Hi there! Hot on the heels of the last Draft announcement here are a few really exciting features:

Comment out your writing #

Draft’s origin came from pain I had trying to version control my own writing. Today, here’s a neat addition.

And credit where credit is due - this feature was inspired from conversations with Jason Fried, the CEO of Basecamp, on what’s missing from version control for writing…

Often I’ll be working on a paragraph (or even a Tweet), and I’ll want to see what a new version of the paragraph looks like. So I’ll duplicate the paragraph inside my document to keep the old one around for reference.

But having duplicate sentences or blocks of text in my document makes reviewing the actual writing harder.

If you are a software developer you are very familiar with the idea of “commenting out” code. You might comment out some HTML to see what your user interface looks like without it. You might comment out some backend Python to refactor it. You comment out these things because storing, deleting, then finding them again even in “version control” is too much friction.

So today, you can now comment out your writing like you comment out code.

To do so, select a block of text you want to comment out, and use the keyboard shortcut: Shift+Alt+/.

The text will be removed from your document and shuttled to the right side of the screen, like so:

Use the ‘<<’ link to auto-insert the text back into your document. Draft saves details of the original location of the commented out text to try and insert it back to an appropriate place.

These behave a lot like other comments. Use the Escape key to hide them. Use the comment bubble at the bottom right of the edit screen to show them again.

Auto-simplification #

One of our biggest problems as writers is that we write too much. How can I say the same thing with fewer words?

Often I go to my wife. She’s awesome at helping me write more concisely, but she’s busy. So I created a way for Draft to help simplify my writing automatically.

In the edit menu, there’s now a “Simplify” button:

Clicking it will send it to a friendly Draft robot who will become a collaborator on your document and will attempt to detect and delete sentences that might be your least important. The robot will then send you an email linking to the changes it made, which of course you can accept and reject.

You aren’t going to agree with deleting some of these sentences. But even the sentences you don’t delete, might be good places to manually simplify.

It’s not perfect, but it’s already proven useful to me, and there’s other neat things I’m planning for it :)

Email your docs into Draft #

Email is still the most used and convenient app on my mobile phone. So I’ve created a way to create a new document in Draft simply by emailing a secret address on your account.

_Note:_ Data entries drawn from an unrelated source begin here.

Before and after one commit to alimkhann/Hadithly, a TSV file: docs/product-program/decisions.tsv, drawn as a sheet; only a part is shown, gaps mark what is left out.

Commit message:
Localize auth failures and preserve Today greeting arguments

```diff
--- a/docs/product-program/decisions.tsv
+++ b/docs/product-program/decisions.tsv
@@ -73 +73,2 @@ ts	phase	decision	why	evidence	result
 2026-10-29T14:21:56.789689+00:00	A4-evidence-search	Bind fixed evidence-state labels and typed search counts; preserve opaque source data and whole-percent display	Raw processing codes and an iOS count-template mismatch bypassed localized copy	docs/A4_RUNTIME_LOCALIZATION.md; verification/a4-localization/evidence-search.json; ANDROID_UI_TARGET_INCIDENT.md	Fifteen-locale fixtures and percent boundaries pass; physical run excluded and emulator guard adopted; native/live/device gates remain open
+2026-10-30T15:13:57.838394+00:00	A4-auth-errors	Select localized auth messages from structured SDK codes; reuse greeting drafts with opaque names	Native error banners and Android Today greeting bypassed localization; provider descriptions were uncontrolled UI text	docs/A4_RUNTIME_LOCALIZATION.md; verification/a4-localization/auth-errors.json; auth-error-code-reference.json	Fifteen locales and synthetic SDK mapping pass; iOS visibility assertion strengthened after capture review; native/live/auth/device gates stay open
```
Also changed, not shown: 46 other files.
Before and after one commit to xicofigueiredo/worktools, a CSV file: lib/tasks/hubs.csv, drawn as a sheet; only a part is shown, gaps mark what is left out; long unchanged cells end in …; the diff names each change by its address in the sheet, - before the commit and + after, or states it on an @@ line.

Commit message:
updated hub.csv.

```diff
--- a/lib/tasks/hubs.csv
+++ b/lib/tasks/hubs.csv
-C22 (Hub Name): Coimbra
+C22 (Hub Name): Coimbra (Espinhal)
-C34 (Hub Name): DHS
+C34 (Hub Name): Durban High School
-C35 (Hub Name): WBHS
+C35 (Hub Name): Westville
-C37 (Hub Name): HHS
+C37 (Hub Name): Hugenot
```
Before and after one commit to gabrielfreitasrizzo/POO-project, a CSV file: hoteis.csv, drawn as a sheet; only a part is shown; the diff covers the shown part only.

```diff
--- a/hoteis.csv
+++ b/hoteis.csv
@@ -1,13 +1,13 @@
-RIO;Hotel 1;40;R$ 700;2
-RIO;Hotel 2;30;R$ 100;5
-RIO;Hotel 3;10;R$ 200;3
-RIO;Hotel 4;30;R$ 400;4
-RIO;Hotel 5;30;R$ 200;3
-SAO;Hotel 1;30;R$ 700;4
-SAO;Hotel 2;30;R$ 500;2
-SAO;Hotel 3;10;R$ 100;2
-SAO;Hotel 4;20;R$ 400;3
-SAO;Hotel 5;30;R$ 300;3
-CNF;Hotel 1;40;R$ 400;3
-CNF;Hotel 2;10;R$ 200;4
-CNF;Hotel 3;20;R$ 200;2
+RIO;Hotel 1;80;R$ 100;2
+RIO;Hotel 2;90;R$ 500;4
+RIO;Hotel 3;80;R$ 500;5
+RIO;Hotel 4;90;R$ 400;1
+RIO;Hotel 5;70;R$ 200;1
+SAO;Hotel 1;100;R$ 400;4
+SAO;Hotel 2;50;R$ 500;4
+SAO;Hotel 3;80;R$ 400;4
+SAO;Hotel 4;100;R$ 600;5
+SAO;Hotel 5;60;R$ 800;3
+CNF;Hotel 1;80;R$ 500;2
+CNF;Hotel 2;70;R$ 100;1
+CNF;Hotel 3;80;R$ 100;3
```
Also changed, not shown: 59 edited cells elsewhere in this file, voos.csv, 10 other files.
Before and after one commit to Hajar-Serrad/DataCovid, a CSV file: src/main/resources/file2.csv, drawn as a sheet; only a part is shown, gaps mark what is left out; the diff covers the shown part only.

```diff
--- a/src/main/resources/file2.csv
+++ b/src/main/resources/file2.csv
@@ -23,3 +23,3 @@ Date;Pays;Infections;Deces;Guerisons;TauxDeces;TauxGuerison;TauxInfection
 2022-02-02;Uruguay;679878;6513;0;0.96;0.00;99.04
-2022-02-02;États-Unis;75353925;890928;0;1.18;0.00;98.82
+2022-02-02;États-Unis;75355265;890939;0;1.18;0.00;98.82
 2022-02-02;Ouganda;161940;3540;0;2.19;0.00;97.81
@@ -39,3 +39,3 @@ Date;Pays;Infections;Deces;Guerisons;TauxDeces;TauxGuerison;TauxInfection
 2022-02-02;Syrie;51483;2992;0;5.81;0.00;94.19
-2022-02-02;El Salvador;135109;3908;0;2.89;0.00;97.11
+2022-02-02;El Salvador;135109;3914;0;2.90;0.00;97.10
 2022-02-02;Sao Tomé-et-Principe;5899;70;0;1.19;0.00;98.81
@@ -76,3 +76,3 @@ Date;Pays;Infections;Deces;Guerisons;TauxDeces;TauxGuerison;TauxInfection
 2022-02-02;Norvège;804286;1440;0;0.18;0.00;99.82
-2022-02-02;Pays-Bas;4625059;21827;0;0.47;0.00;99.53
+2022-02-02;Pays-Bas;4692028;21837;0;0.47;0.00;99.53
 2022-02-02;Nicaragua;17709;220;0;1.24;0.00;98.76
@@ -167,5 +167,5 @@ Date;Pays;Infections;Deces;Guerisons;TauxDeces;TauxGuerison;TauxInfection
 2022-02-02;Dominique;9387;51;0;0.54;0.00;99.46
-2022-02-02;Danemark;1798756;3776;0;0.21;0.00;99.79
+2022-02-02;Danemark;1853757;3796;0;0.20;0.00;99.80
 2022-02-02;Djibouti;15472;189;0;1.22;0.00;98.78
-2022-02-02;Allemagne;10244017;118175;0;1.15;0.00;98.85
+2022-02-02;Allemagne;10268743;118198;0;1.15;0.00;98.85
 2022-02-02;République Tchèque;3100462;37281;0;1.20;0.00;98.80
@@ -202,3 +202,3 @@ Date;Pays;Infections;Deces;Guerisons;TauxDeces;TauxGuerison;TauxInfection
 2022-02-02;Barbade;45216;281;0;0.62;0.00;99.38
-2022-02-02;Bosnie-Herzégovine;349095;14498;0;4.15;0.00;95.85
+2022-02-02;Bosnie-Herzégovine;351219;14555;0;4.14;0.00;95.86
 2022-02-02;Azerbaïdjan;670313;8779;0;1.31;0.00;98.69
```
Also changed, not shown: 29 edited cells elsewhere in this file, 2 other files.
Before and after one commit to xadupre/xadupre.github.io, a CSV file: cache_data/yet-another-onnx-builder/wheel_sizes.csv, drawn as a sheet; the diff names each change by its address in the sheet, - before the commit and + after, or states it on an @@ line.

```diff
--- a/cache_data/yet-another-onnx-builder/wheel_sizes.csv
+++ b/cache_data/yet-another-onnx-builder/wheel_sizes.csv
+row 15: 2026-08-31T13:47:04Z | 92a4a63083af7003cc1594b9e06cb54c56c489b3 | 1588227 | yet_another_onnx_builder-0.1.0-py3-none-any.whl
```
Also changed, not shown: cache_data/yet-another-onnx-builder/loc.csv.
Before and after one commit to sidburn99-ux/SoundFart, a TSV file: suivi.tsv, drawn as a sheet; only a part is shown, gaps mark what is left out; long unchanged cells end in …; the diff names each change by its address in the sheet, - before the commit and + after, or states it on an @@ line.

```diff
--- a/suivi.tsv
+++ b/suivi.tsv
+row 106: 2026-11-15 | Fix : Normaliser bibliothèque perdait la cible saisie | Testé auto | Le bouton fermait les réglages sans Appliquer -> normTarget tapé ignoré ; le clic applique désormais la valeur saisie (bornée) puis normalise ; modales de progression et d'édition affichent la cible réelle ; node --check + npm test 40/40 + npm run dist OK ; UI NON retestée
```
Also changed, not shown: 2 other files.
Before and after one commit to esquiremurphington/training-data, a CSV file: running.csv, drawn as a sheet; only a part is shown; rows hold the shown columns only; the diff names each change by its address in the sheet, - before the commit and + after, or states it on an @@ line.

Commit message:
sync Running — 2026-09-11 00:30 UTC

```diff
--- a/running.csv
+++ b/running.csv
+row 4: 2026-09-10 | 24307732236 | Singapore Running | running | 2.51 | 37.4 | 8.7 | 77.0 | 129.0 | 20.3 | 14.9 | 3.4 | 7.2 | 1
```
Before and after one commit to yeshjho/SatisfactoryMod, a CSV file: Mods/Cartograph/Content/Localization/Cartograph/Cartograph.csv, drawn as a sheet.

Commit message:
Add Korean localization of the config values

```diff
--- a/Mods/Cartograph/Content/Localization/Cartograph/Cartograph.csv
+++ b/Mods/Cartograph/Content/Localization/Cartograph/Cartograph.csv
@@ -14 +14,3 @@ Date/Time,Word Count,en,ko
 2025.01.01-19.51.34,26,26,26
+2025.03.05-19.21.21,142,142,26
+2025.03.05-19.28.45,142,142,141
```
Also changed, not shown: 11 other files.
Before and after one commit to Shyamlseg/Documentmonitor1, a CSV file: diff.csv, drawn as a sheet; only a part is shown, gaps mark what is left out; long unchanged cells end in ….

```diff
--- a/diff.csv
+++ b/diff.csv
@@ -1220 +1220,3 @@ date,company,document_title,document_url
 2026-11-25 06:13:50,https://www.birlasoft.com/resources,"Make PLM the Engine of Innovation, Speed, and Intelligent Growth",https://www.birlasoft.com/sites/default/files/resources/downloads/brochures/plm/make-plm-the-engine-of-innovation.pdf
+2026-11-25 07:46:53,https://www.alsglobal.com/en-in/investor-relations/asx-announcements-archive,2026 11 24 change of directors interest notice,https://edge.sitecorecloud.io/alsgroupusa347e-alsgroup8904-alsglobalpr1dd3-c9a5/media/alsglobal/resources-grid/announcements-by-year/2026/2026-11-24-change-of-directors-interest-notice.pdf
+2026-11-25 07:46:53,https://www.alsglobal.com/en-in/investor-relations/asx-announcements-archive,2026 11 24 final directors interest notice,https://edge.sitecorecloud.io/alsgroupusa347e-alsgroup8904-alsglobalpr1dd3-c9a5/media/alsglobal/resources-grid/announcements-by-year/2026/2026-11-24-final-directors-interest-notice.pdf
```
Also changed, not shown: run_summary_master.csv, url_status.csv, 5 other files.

Look up your secret address in Settings → Your Info. Emails to that address from you (the address you send from must match the address on your account) will turn into new documents using the text of the email as the content. Images attached also get included. So take a photo of something that interests you while riding the bus, write a few words, then flesh it out into an entire blog post later with Draft.

That’s it. I hope you are having an awesome week and enjoying Draft!

And as always, if there’s anything I can help with or improve please let me know.



Or the official Draft Twitter account:



Now read this

HTML5 Page Cache with pjax + Web Storage + Firebase

I was curious if anyone was using HTML5 features like the appCache or localStorage to create some kind of client side cache of rendered pages of a dynamic website, and then using a technology like Firebase or a WebSockets implementation... Continue →